What you have to do
Give again the lines of the data from its first line through the line with "- Button: 'Reservar". Change nothing.

Provided entries
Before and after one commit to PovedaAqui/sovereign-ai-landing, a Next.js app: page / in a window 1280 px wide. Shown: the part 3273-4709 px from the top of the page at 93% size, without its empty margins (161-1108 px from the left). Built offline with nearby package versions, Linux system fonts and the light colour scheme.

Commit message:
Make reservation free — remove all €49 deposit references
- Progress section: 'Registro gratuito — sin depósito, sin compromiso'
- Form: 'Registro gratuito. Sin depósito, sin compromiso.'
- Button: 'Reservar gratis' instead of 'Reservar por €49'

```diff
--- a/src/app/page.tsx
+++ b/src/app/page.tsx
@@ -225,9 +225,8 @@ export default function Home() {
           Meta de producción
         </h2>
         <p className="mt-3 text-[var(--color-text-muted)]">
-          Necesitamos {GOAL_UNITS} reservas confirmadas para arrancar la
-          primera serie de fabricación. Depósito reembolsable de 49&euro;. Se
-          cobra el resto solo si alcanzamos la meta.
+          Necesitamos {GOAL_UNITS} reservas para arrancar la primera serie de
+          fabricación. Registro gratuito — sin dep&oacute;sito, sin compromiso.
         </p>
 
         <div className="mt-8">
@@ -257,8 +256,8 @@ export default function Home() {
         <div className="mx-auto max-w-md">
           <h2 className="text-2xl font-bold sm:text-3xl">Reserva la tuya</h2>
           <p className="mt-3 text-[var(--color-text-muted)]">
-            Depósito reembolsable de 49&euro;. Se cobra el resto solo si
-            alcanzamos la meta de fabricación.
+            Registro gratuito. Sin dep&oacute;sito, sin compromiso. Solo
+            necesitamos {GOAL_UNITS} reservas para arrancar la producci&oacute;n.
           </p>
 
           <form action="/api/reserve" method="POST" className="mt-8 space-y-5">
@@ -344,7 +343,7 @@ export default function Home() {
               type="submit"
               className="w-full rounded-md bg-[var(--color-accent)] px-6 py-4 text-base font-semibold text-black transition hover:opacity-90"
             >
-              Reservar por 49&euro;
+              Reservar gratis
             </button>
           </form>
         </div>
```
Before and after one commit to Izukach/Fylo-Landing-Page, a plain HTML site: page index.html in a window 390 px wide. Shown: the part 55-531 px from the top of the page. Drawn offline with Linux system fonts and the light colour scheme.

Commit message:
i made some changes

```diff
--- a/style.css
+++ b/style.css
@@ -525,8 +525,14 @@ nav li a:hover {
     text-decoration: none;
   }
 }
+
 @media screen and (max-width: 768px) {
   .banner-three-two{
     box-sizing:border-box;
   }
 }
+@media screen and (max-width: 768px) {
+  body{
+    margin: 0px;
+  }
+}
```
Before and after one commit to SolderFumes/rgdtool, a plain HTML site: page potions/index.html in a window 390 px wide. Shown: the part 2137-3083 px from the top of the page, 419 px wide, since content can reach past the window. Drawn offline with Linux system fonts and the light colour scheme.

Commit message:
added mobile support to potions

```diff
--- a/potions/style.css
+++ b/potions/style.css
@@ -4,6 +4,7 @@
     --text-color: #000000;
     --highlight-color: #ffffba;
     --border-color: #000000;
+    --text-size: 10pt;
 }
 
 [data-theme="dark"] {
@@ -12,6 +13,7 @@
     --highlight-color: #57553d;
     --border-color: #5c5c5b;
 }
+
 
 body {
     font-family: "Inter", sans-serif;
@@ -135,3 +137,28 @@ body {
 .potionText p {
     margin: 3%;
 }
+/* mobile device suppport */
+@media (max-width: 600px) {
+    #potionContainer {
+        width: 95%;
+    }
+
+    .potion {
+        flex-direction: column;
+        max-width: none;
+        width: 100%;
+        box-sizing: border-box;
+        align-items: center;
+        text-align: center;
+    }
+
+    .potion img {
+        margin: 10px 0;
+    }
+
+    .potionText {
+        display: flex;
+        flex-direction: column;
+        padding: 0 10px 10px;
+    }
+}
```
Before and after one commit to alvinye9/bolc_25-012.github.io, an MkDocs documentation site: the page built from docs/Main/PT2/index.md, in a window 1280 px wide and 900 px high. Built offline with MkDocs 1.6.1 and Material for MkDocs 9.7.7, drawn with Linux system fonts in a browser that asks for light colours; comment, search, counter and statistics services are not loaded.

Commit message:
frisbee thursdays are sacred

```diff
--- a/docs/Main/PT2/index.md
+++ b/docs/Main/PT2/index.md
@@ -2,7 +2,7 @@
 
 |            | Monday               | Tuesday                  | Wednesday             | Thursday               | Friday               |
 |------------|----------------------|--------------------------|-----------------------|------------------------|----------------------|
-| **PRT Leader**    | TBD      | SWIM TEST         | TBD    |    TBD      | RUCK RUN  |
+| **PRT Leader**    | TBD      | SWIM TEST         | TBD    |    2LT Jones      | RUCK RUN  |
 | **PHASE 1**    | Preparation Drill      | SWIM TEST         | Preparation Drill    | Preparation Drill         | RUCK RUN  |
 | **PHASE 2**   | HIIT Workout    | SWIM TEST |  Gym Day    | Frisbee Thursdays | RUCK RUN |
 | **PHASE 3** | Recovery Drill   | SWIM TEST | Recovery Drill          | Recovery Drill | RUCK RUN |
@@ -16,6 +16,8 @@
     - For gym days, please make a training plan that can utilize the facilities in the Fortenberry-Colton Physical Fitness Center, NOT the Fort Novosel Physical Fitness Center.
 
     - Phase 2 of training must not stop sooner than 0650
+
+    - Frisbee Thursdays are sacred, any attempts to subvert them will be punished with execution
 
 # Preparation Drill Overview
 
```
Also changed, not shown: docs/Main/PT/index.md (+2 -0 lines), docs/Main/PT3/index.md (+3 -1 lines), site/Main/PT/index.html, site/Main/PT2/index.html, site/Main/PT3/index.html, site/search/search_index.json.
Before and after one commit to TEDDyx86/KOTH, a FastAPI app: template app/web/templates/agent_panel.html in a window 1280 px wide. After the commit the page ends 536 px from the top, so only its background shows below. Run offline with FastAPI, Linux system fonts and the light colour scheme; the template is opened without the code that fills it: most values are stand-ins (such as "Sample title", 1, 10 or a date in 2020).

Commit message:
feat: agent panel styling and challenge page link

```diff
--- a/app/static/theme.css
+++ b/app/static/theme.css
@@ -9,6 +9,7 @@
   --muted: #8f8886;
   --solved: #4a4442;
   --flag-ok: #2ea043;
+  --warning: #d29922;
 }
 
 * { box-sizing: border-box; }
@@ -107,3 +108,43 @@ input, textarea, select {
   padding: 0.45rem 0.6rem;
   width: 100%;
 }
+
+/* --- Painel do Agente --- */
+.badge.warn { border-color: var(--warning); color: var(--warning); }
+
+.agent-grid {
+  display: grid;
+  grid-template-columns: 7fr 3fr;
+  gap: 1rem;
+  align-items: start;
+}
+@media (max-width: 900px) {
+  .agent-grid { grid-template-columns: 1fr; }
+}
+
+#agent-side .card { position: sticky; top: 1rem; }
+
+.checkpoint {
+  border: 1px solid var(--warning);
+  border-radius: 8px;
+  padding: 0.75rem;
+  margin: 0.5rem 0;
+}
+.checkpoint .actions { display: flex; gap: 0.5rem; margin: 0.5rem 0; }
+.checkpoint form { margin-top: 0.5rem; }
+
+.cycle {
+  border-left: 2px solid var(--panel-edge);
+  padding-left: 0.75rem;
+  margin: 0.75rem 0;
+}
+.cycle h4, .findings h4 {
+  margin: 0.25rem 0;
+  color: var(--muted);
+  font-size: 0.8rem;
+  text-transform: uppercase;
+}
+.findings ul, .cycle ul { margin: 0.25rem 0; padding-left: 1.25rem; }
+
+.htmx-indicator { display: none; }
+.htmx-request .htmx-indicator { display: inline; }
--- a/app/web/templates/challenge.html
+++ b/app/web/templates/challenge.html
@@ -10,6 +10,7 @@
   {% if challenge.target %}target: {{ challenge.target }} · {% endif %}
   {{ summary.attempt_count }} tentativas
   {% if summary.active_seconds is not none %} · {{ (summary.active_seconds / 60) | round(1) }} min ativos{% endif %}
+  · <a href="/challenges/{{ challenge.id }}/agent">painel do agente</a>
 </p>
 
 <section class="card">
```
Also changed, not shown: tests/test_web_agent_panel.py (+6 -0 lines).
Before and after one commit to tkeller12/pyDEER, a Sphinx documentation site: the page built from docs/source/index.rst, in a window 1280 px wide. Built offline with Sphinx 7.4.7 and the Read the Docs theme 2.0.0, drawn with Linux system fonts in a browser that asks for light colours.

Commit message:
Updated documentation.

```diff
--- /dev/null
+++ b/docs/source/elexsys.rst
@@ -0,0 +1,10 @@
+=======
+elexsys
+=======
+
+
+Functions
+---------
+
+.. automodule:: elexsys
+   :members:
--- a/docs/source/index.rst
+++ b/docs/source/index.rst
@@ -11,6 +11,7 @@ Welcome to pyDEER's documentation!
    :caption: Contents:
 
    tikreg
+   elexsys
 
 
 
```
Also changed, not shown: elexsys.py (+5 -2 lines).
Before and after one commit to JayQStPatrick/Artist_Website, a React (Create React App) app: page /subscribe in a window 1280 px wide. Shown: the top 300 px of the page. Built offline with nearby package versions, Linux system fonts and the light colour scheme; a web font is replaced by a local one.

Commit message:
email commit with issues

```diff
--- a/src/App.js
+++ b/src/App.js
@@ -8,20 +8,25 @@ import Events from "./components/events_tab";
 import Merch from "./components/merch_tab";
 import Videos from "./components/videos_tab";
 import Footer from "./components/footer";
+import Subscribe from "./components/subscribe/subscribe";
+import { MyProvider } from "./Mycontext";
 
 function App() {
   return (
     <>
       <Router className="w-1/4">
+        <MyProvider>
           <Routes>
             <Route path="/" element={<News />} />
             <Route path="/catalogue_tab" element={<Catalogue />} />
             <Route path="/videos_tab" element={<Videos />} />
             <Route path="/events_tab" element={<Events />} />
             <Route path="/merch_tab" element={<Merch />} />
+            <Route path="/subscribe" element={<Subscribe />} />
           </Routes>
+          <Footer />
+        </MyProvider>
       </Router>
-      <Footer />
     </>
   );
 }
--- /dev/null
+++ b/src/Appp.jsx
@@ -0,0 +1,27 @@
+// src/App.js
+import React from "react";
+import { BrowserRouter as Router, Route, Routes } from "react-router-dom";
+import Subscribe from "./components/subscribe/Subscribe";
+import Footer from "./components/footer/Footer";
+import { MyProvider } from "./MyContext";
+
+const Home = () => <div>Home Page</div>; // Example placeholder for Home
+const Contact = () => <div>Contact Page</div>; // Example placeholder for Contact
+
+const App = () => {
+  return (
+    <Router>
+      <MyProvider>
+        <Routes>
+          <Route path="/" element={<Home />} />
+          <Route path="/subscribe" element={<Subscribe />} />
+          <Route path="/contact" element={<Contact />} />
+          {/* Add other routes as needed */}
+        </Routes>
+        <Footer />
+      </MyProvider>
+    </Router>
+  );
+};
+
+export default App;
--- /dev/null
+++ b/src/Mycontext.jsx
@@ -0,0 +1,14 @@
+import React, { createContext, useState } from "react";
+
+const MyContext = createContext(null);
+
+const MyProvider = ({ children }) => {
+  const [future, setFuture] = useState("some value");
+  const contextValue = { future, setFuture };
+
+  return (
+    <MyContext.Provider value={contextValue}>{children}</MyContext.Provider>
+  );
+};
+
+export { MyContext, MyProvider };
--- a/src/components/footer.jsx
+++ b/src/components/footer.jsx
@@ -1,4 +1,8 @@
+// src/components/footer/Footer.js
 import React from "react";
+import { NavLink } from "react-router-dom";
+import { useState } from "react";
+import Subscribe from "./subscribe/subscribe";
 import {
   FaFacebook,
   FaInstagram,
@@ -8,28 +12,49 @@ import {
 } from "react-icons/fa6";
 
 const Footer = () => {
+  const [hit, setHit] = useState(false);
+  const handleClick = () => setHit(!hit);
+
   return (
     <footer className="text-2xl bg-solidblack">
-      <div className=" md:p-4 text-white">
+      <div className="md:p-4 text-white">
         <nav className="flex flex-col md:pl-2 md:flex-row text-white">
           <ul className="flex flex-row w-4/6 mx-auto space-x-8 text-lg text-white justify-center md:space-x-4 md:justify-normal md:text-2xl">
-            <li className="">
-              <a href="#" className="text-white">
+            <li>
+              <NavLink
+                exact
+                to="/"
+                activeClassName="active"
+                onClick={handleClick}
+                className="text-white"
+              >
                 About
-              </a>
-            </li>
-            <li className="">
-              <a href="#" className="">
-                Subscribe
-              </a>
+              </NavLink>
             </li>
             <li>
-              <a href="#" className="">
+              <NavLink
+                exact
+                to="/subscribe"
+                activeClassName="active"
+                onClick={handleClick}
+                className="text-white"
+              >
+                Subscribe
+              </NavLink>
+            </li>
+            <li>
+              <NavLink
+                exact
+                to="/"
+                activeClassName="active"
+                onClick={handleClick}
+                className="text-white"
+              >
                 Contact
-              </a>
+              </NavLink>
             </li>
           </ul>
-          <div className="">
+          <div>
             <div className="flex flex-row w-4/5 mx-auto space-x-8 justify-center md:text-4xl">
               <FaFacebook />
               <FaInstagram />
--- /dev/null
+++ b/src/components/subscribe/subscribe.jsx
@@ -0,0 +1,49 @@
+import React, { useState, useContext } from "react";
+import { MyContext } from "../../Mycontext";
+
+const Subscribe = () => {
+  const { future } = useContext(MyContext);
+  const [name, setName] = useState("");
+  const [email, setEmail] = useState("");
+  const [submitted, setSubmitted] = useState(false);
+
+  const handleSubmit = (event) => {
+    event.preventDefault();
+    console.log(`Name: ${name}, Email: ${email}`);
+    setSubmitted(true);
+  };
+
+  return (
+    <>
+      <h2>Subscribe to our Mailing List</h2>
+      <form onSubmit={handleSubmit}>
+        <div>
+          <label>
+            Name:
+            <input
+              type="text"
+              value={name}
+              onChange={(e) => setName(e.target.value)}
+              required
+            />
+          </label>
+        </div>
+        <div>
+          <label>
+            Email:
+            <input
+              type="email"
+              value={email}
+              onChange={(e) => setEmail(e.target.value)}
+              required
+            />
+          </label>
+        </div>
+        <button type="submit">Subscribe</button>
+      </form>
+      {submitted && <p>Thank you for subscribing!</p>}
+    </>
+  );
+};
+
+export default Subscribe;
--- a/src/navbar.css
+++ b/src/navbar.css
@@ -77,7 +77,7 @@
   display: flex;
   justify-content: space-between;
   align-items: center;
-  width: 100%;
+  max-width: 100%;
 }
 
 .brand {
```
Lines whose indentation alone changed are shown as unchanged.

Problem solution
Before and after one commit to PovedaAqui/sovereign-ai-landing, a Next.js app: page / in a window 1280 px wide. Shown: the part 3273-4709 px from the top of the page at 93% size, without its empty margins (161-1108 px from the left). Built offline with nearby package versions, Linux system fonts and the light colour scheme.

Commit message:
Make reservation free — remove all €49 deposit references
- Progress section: 'Registro gratuito — sin depósito, sin compromiso'
- Form: 'Registro gratuito. Sin depósito, sin compromiso.'
- Button: 'Reservar gratis' instead of 'Reservar por €49'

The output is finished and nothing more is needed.